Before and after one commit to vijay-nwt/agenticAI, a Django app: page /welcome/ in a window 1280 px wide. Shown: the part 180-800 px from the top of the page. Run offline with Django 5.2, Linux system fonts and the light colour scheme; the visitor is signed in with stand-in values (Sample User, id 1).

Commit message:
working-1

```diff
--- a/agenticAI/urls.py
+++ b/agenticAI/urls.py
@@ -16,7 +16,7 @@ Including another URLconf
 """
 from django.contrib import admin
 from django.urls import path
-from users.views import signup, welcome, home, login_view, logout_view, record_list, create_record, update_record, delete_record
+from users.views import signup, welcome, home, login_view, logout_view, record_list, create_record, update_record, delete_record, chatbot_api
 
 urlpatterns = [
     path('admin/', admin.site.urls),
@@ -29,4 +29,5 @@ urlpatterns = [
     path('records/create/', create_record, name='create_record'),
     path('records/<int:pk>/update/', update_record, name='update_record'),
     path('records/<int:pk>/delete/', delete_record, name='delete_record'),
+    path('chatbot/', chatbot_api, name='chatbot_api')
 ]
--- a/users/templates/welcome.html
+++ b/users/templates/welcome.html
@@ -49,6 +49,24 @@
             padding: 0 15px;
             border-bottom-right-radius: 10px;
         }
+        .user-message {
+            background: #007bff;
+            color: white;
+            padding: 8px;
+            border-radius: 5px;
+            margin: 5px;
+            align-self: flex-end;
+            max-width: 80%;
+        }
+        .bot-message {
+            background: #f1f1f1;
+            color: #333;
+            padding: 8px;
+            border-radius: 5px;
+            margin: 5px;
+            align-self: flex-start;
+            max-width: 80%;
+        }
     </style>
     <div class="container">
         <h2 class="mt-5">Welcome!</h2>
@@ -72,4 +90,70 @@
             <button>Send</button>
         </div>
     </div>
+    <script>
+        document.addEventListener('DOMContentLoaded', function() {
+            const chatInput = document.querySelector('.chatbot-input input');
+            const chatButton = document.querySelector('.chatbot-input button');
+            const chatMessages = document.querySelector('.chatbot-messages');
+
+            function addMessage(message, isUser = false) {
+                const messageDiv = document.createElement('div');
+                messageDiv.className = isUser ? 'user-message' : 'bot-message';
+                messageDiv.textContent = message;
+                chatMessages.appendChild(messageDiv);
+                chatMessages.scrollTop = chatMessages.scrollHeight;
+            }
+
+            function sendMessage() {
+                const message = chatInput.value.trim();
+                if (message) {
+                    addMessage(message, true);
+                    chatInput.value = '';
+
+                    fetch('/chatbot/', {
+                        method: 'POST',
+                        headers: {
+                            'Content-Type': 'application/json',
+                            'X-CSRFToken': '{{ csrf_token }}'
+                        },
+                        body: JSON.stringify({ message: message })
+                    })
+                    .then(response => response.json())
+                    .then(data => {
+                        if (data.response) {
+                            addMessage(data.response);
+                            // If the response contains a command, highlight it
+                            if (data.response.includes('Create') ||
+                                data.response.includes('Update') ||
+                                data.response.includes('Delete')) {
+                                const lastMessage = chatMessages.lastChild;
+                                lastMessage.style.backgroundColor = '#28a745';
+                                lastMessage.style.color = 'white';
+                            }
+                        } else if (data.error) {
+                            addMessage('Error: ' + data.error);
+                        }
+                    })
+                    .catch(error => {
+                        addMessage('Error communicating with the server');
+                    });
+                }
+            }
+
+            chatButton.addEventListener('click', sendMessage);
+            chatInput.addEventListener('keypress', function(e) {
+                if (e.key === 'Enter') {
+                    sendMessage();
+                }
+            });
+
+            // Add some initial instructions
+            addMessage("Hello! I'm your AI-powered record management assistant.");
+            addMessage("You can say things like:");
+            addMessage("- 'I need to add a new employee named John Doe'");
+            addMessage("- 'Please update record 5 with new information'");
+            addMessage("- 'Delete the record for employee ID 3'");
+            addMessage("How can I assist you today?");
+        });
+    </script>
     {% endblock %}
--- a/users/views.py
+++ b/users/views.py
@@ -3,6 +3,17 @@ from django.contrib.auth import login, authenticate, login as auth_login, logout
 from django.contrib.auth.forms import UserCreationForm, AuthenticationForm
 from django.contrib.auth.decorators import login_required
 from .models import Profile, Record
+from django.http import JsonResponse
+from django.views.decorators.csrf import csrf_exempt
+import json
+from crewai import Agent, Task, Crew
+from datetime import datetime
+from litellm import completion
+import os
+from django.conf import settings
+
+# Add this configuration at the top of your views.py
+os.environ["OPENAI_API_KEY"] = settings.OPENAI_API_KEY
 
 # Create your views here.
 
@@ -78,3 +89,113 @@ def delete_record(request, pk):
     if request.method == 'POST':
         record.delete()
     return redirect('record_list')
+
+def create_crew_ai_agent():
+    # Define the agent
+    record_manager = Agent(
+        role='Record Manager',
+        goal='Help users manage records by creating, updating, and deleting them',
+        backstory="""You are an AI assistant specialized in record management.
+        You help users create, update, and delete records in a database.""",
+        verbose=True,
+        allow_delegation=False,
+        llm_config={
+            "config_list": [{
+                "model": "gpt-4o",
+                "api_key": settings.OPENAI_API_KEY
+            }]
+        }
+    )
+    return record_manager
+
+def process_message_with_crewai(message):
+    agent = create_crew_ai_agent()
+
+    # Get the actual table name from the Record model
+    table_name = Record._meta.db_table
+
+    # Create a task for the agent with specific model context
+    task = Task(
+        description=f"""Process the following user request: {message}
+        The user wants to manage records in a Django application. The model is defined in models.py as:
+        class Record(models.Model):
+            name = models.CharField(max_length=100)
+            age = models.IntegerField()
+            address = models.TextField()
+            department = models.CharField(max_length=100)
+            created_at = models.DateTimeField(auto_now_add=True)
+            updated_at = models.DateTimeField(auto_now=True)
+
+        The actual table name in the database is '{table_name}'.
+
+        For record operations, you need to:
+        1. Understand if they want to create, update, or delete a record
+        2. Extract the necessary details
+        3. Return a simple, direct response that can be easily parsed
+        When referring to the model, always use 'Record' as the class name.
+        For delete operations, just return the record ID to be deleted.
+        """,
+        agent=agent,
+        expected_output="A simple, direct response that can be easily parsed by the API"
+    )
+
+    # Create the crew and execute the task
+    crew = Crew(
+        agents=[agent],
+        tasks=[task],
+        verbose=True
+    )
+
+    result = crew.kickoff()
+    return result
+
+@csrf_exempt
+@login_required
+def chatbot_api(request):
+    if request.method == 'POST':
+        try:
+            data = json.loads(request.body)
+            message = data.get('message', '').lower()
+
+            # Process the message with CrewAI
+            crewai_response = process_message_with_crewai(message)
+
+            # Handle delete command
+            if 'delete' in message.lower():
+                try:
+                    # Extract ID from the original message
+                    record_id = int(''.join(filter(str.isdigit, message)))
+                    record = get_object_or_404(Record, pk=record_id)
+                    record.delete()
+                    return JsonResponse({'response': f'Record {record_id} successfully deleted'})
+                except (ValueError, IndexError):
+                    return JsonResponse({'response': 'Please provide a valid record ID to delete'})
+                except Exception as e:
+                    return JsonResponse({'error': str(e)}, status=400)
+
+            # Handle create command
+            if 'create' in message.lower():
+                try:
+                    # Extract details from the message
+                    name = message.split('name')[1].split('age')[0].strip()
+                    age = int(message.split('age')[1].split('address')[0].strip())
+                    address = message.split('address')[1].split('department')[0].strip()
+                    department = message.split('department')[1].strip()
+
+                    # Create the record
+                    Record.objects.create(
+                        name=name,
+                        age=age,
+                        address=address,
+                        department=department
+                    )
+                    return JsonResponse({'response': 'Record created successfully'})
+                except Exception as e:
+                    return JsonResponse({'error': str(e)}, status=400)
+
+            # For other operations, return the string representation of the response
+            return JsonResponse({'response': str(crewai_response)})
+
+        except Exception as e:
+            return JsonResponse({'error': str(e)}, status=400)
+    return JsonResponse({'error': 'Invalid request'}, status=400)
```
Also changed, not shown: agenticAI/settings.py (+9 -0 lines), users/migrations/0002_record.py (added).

* * * * * * * * *

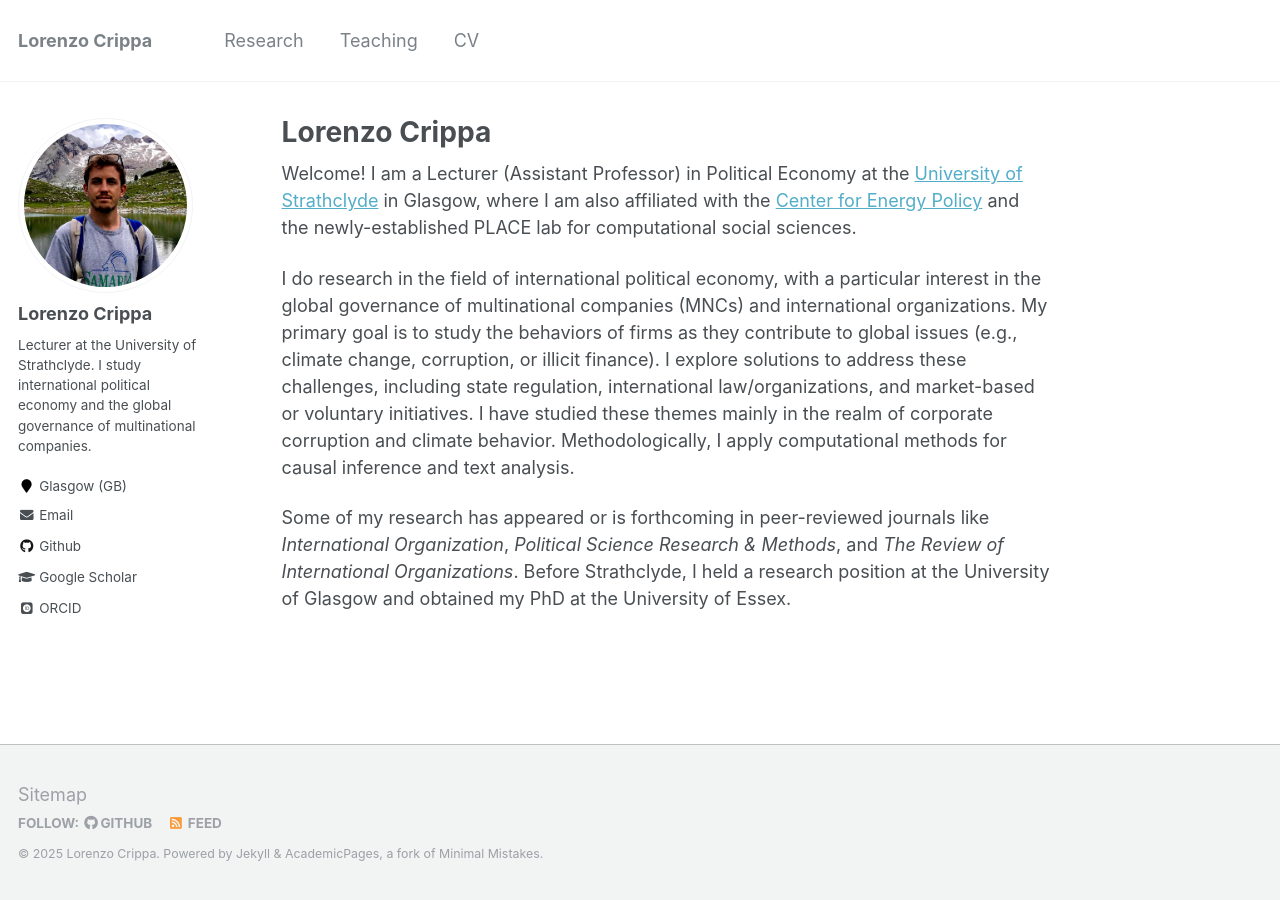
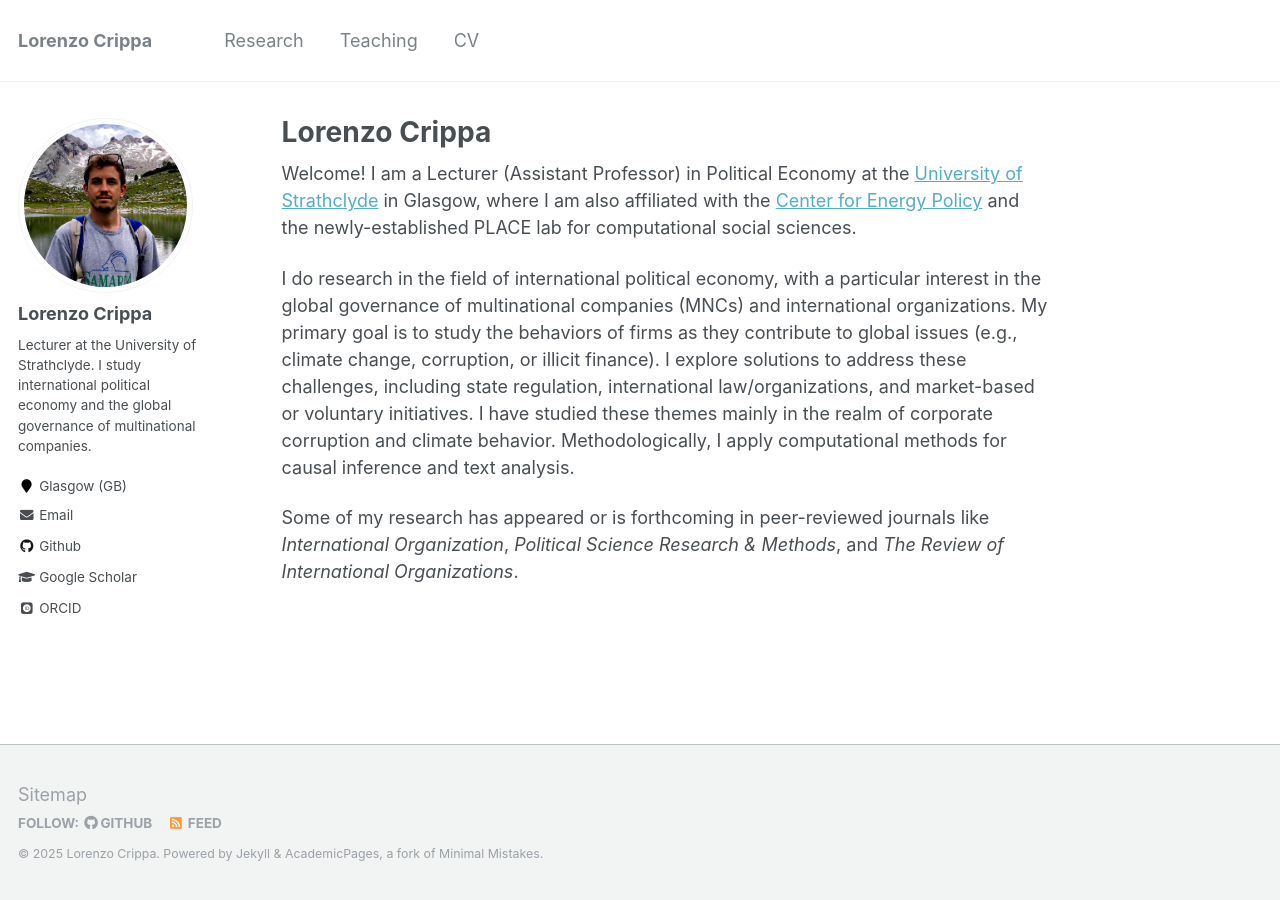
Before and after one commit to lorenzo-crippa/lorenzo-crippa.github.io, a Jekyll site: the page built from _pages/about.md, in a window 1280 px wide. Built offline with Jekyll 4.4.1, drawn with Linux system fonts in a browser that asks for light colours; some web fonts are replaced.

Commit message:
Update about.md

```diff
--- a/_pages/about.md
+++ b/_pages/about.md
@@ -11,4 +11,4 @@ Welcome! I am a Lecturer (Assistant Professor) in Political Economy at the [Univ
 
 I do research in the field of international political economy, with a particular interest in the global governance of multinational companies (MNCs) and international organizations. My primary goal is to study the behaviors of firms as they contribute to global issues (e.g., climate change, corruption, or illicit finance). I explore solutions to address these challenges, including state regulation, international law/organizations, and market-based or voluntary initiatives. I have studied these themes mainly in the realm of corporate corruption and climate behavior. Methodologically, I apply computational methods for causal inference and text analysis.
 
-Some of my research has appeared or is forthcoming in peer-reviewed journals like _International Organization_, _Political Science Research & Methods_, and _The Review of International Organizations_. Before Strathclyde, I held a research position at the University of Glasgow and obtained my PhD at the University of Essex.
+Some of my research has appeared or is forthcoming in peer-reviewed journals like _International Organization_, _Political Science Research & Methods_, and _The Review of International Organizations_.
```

* * * * * * * * *

ASSIGNMENT »
The answer must be a single number: how many lines of the entries contain "address".

ANSWER BELOW »
5